[Task input Boundary: Start]
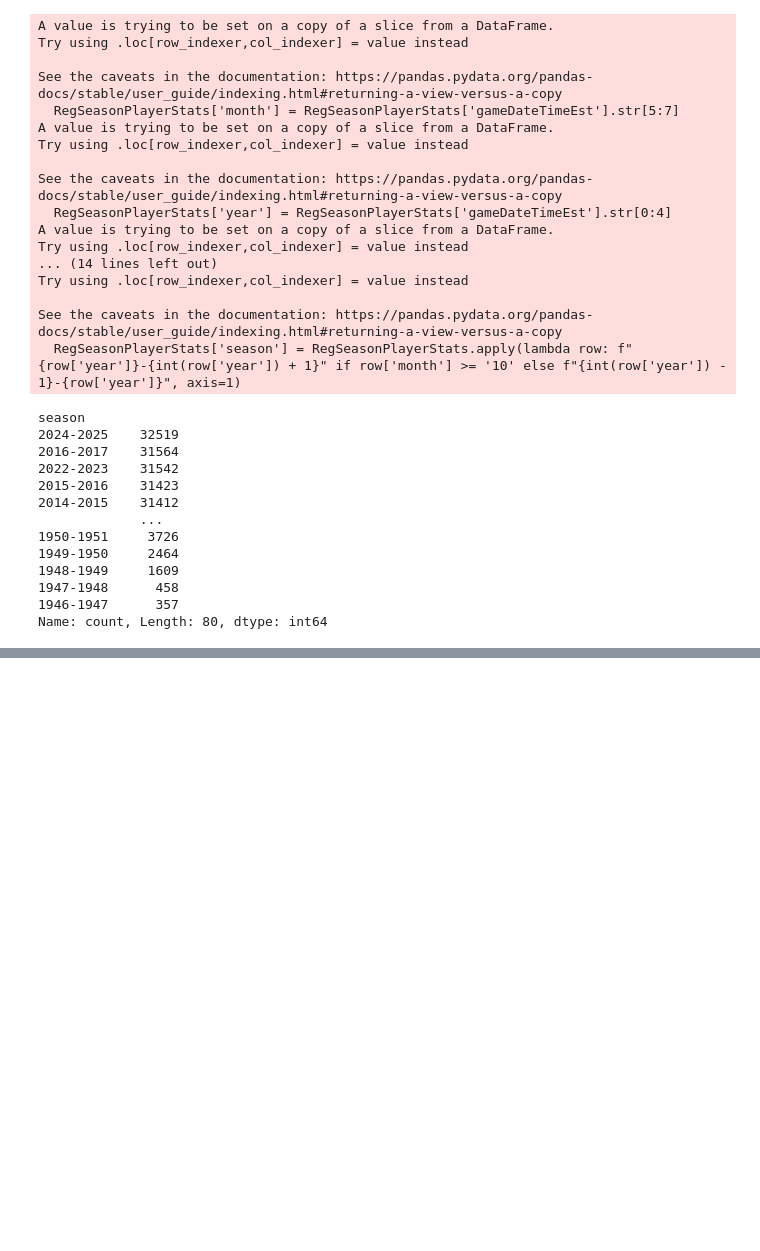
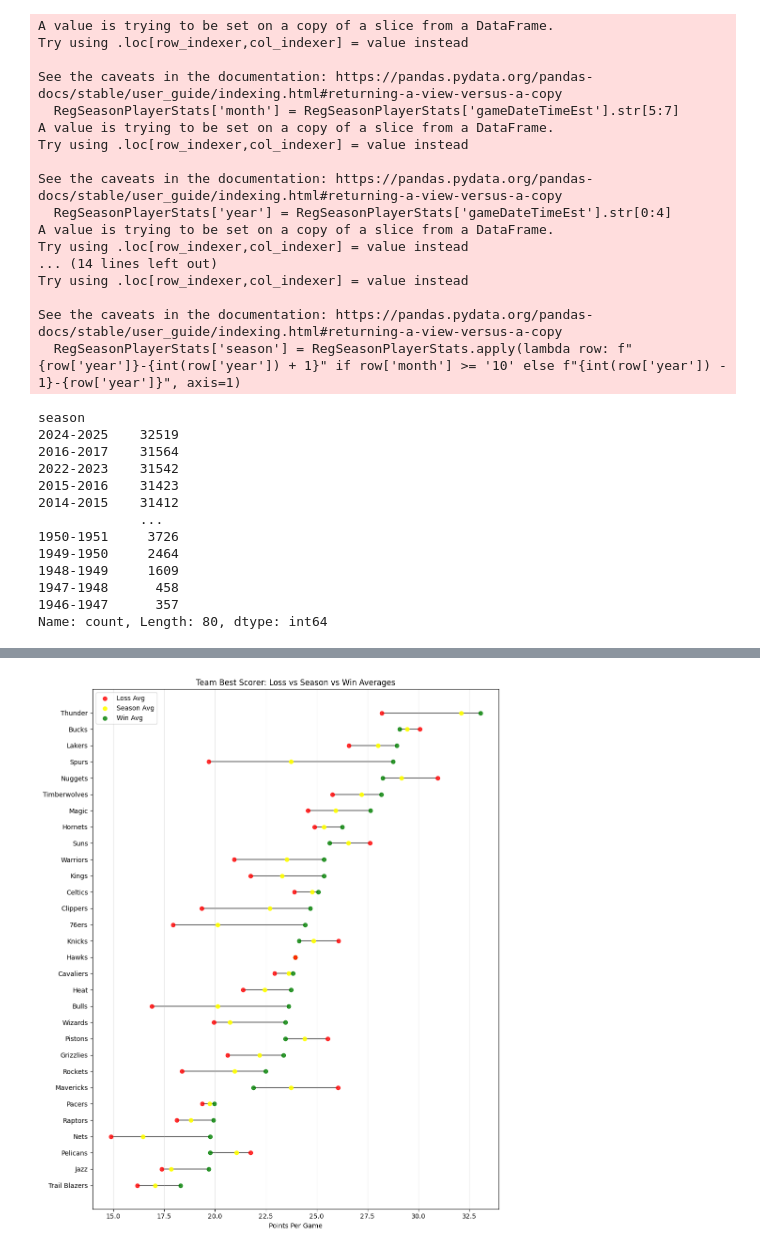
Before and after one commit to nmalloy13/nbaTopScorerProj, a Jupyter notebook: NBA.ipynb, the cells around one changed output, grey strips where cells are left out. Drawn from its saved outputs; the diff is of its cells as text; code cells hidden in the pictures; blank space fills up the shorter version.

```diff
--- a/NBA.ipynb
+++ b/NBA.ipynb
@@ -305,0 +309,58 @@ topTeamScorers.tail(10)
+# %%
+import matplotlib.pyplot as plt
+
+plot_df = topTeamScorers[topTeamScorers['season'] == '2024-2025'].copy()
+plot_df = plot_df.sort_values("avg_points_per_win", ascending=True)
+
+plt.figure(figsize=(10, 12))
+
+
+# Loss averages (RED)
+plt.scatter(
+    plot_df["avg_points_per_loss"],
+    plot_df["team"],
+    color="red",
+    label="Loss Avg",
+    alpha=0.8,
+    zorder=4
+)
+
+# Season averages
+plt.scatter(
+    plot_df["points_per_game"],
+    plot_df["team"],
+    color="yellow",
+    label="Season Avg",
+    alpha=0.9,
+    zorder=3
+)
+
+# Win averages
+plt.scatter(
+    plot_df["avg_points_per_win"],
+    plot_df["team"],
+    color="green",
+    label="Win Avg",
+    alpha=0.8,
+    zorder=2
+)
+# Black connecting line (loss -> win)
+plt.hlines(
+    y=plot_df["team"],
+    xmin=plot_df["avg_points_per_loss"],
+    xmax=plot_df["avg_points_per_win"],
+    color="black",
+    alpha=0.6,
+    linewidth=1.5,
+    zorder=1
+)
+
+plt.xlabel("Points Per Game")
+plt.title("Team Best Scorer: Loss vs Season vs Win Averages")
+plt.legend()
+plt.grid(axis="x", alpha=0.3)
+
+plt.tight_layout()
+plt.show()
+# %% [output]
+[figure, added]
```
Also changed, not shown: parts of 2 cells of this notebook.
[Task input Boundary: End]
Your answer is a single number: the count of lines in the records holding the string "alpha".

5